|Joseph A. Dane and Margaret Russett||"Everlastinge to Posterytie": Chatterton's Spirited Youth |
Thomas Chatterton, often regarded as a figure on the fringes of eighteenth-century culture, is best understood as the originator of that cardinal Romantic maxim: "the child is father of the man." Chatterton, in other words, is Romanticism's figure for temporal recursion, and for a challenge to literary genealogy that is sometimes misread as Freudian "family-romance." Examining Chatterton's own poetry and prose, as well as key texts in his eighteenth-century, Romantic, and later editorial reception, Margaret Russett and Joseph A. Dane argue that Chatterton powerfully disrupts linear accounts of poetic development and of the relationship between original and imitation. This disruption is a function of the genealogical fantasy that proved attractive to both Chatterton and his detractors: that of a purely masculine lineage that validates the modern poet as chosen son. Having traced this fantasy through to Chatterton's late nineteenth-century editor, W. W. Skeat, the authors conclude with a brief meditation on how it has been reified as the Anxiety of Influence.
|Heather McHugh||Presence and Passage: A Poet's Wordsworth|
|Nancy Yousef||The Monster in a Dark Room: Frankenstein, Feminism, and Philosophy|
|Gail McDonald||The Mind a Department Store: Reconfiguring Space in the Gilded Age |
The essay examines the metaphor of blurred or absent architectural boundarieswhat Georg Simmel termed the "modern feeling against closed spaces"in three discursive arenas: the physical space of domestic interiors and department stores, the mental space of William James's psychological writings, and the fictive space of utopian and naturalist novels. Edith Wharton's and Ogden Codman, Jr.'s The Decoration of Houses and Henry James's The American Scene express alarm at the paucity of closable doors in American architecture, seeing in this form of decor a disregard for decorum. In contrast, Edward Bellamy's Looking Backward and Bradford Peck's The World a Department Store celebrate the open-plan emporium as a blueprint for the successful cooperative society.

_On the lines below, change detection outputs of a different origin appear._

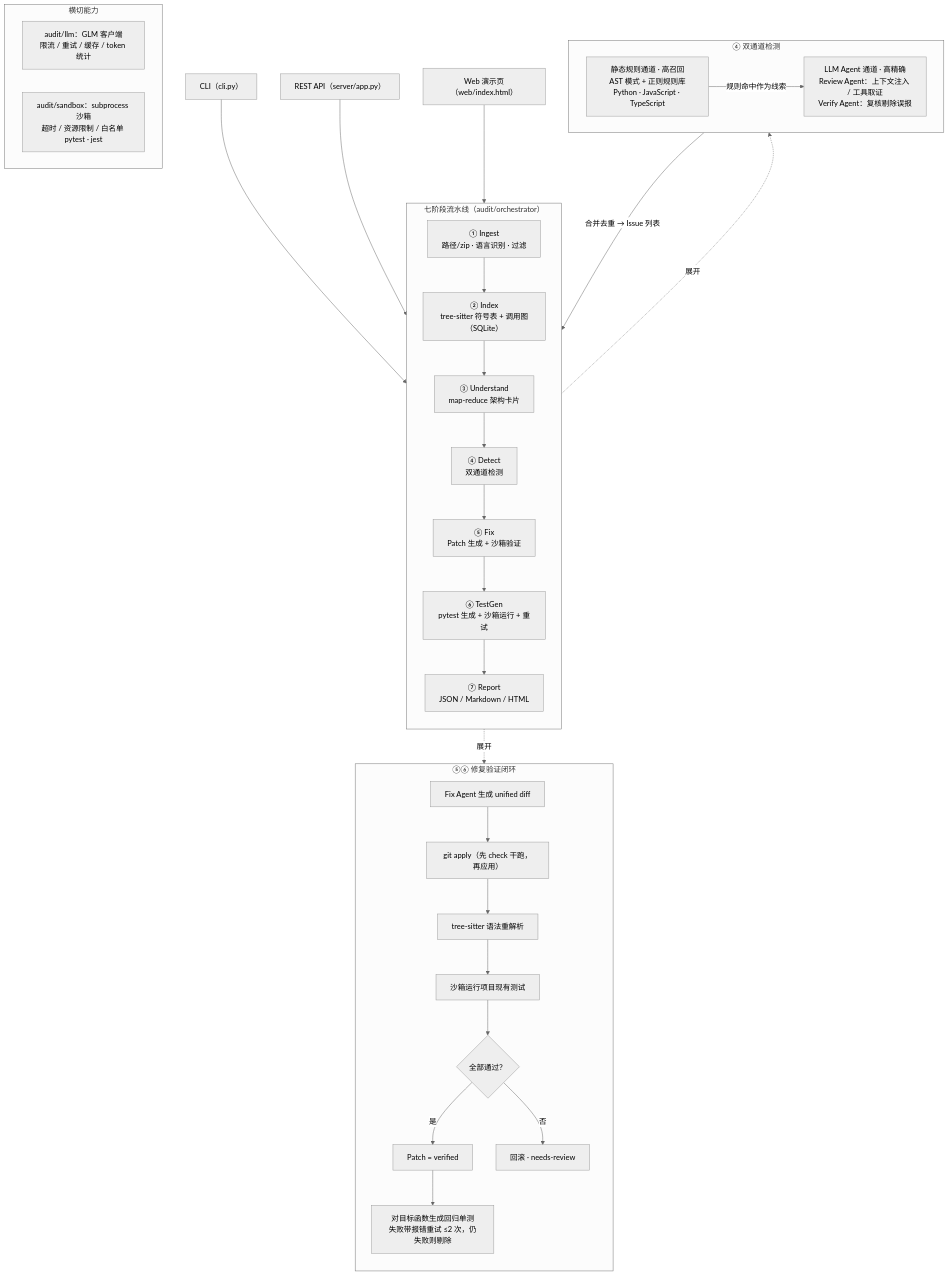
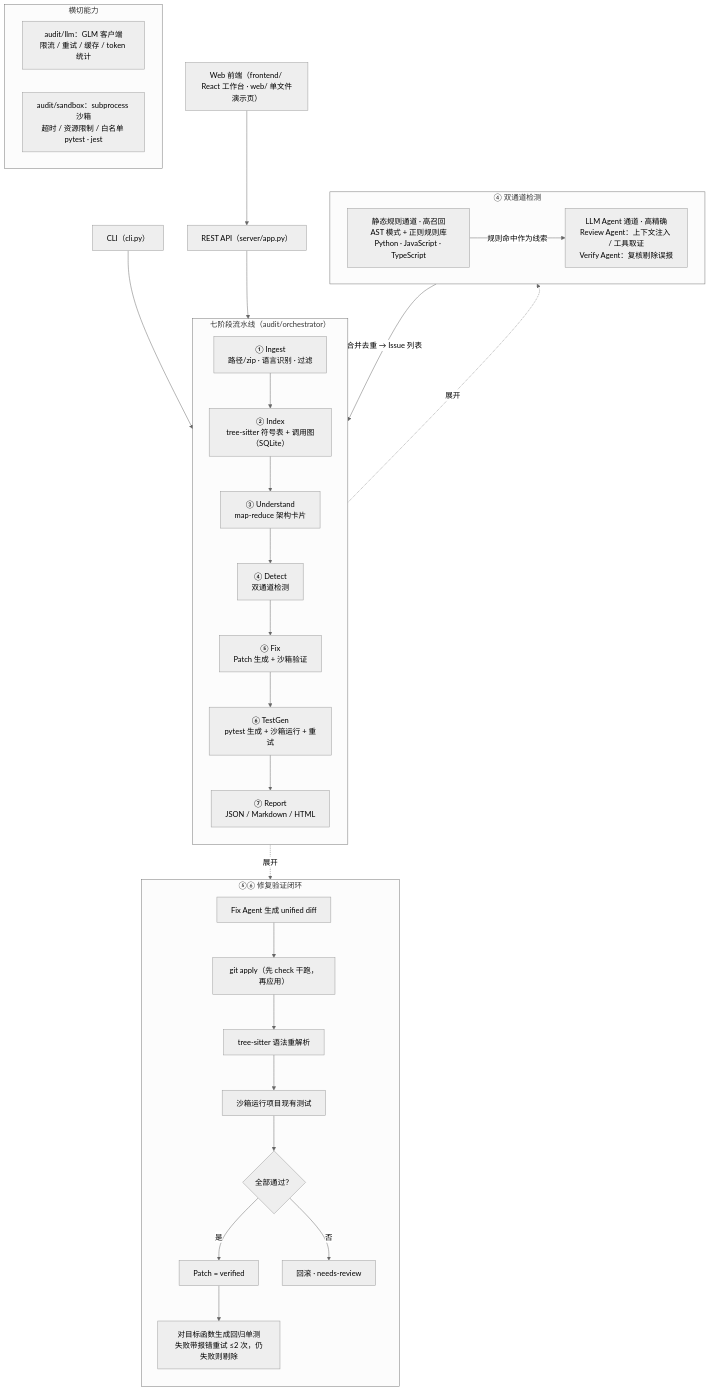
One commit to mingkiiiiing/codeaudit-agent changed the diagram in README.md. Above: the diagram before and after it, drawn with Mermaid (neutral theme). The commit also changed other lines of this file and 54 other files, not shown here.

First line of the commit message:
feat: Web 前后端（Wave 8）——React 审计工作台 + REST API 契约 v2 + Web 压测基线

````diff
--- a/README.md
+++ b/README.md
@@ -36,43 +36,43 @@
 ```mermaid
 flowchart TB
     CLI["CLI（cli.py）"] --> ORCH
     API["REST API（server/app.py）"] --> ORCH
-    WEB["Web 演示页（web/index.html）"] --> ORCH
+    WEB["Web 前端（frontend/ React 工作台 · web/ 单文件演示页）"] --> API
 
     subgraph ORCH["七阶段流水线（audit/orchestrator）"]
         direction TB
         S1["① Ingest<br/>路径/zip · 语言识别 · 过滤"] --> S2["② Index<br/>tree-sitter 符号表 + 调用图（SQLite）"]
         S2 --> S3["③ Understand<br/>map-reduce 架构卡片"]
         S3 --> S4["④ Detect<br/>双通道检测"]
         S4 --> S5["⑤ Fix<br/>Patch 生成 + 沙箱验证"]
         S5 --> S6["⑥ TestGen<br/>pytest 生成 + 沙箱运行 + 重试"]
         S6 --> S7["⑦ Report<br/>JSON / Markdown / HTML"]
     end
 
     subgraph DUAL["④ 双通道检测"]
         direction LR
         RULE["静态规则通道 · 高召回<br/>AST 模式 + 正则规则库<br/>Python · JavaScript · TypeScript"]
         LLMS["LLM Agent 通道 · 高精确<br/>Review Agent：上下文注入 / 工具取证<br/>Verify Agent：复核剔除误报"]
         RULE -- "规则命中作为线索" --> LLMS
     end
     S4 -. 展开 .-> DUAL
     LLMS -- "合并去重 → Issue 列表" --> S5
 
     subgraph LOOP["⑤⑥ 修复验证闭环"]
         direction TB
         GEN["Fix Agent 生成 unified diff"] --> CHK["git apply（先 check 干跑，再应用）"]
         CHK --> SYN["tree-sitter 语法重解析"]
         SYN --> RUN["沙箱运行项目现有测试"]
         RUN --> PASS{"全部通过？"}
         PASS -- "是" --> VER["Patch = verified"]
         PASS -- "否" --> RB["回滚 · needs-review"]
         VER --> TG["对目标函数生成回归单测<br/>失败带报错重试 ≤2 次，仍失败则剔除"]
     end
     S5 -. 展开 .-> LOOP
 
     subgraph CROSS["横切能力"]
         direction LR
         X1["audit/llm：GLM 客户端<br/>限流 / 重试 / 缓存 / token 统计"]
         X2["audit/sandbox：subprocess 沙箱<br/>超时 / 资源限制 / 白名单 pytest · jest"]
     end
 ```
````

The open-plan appears again in William James's descriptions of mentation: mobility, circulation, interdependence, replaceability, malleability and drift displace the more static models of faculty and associative psychology. James's substitution of fluid constructs for static ones has significant consequences for conceptions of selfhood. The malleable self, its permeability and relationality, provides both a topic and a set of narrative problems for writers like Stephen Crane, Theodore Dreiser, and Frank Norris.
|Julia Reinhard Lupton||The Vanishing: Shakespeare, the Subject, and Early Modern Culture by Christopher Pye|
|David Lindley||The Acoustic World of Early Modern England: Attending to the O-factor by Bruce Smith|
|The Story of O: Prostitutes and Other Good-for-Nothings in the Renaissance by Michele Sharon Jaffe|
|Judy Kronenfeld||Common Prayer: The Language of Public Devotion in Early Modern England by Ramie Targoff|
|Patricia Meyer Spacks||Curiosity: A Cultural History of Early Modern Inquiry by Barbara M. Benedict|
|Alan Richardson||Mothers of the Nation: Women's Political Writing in England, 1780-1830 by Anne K. Mellor|
|Bill Mullen||The Power of Political Art: The 1930s Literary Left Reconsidered by Robert Shulman|
|Robert C. Spires||A New History of Spanish Writing 1939 to the 1990s by Chris Perriam, Michael Thompson, Susan Frenk, and Vanessa Knights|
Modern Language Quarterly | Department of English, Box 354330 |
University of Washington | Seattle, WA 98195-4430